Sprinting will get you there.

sprintThe term sprinting usually is associated with running but I was introduced to it last year at a writers retreat and since then I have applied it to a way of getting tasks done. The more I use this methodology the more I am amazed at how much I can get done in a short, 30 minute sprint. You can set the time at anything but I’ve found 30 minutes works best for me.

When I’m writing I set a timer. There are a number of them on-line. I use Time And Date. The object is to stay on the task at hand. If I’m editing a document I don’t switch over to check email or jot down and idea for a future plot or check out facebook. I stay on the task of editing the document I’m on. Same applies for any computer task like updating your addresses, or recipe files.

I also use it for things like cleaning. For this I use the timer on the stove, set it to 30 minutes and again stay with the task or tasks I’ve chosen. I’ve found I can vacuum all the floors in 30 minutes. Clean the kitchen with time left over.

Again, think sprint. Whatever time works for you, set the timer and when it goes off take a break.

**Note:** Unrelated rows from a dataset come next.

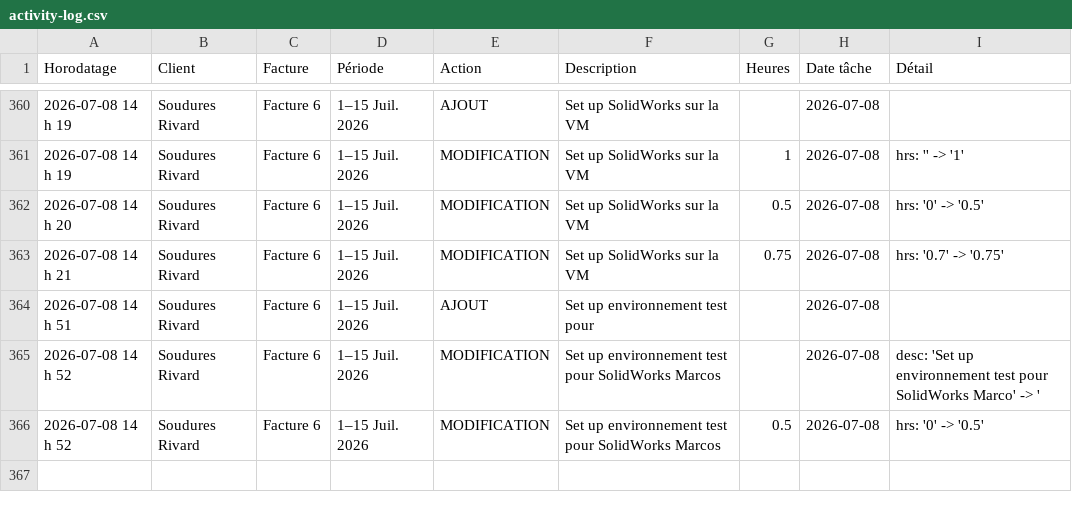
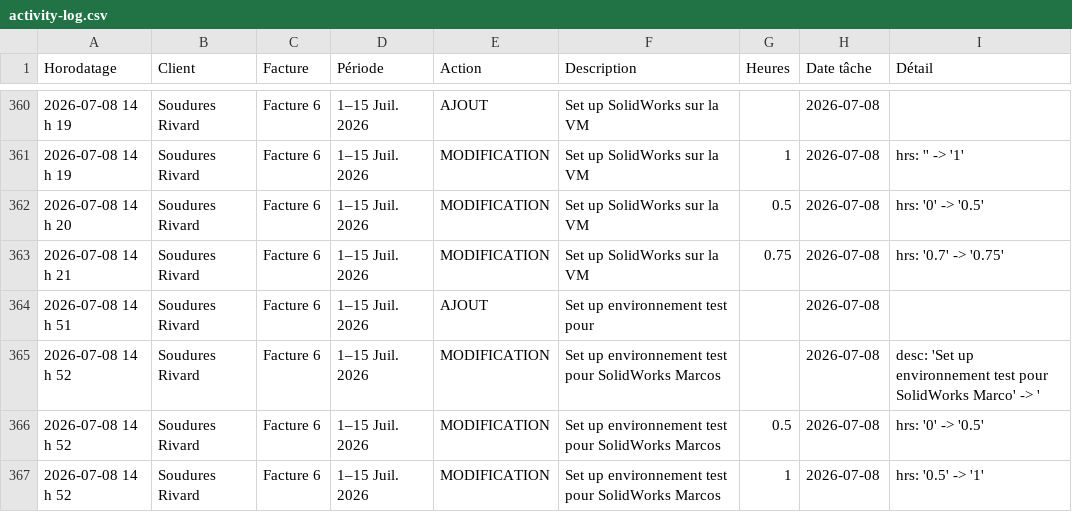
Before and after one commit to kchaouche17/billing-app, a CSV file: soudures-rivard/logs/activity-log.csv, drawn as a sheet; only a part is shown, gaps mark what is left out.

Commit message:
Activity log: 1 event

```diff
--- a/soudures-rivard/logs/activity-log.csv
+++ b/soudures-rivard/logs/activity-log.csv
@@ -366 +366,2 @@ Horodatage,Client,Facture,Période,Action,Description,Heures,Date tâche,Détail
 "2026-07-08 14 h 52","Soudures Rivard","Facture 6","1–15 Juil. 2026","MODIFICATION","Set up environnement test pour SolidWorks Marcos","0.5","2026-07-08","hrs: '0' -> '0.5'"
+"2026-07-08 14 h 52","Soudures Rivard","Facture 6","1–15 Juil. 2026","MODIFICATION","Set up environnement test pour SolidWorks Marcos","1","2026-07-08","hrs: '0.5' -> '1'"
```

Walk around, stretch, check that email you’re itching to look at. Whatever constitutes a break for you.

I’ve found that no matter how onerous the task, knowing I only have to do it for 30 minutes makes it easier to do. Of course some things I really enjoy and the 30 minutes is here and gone before I know it. So I take a short break and set another 30 minutes.

2013 is promising to be a busy year here and I am planning to sprint through it. So if you aren’t a miler you might want to see if it works for you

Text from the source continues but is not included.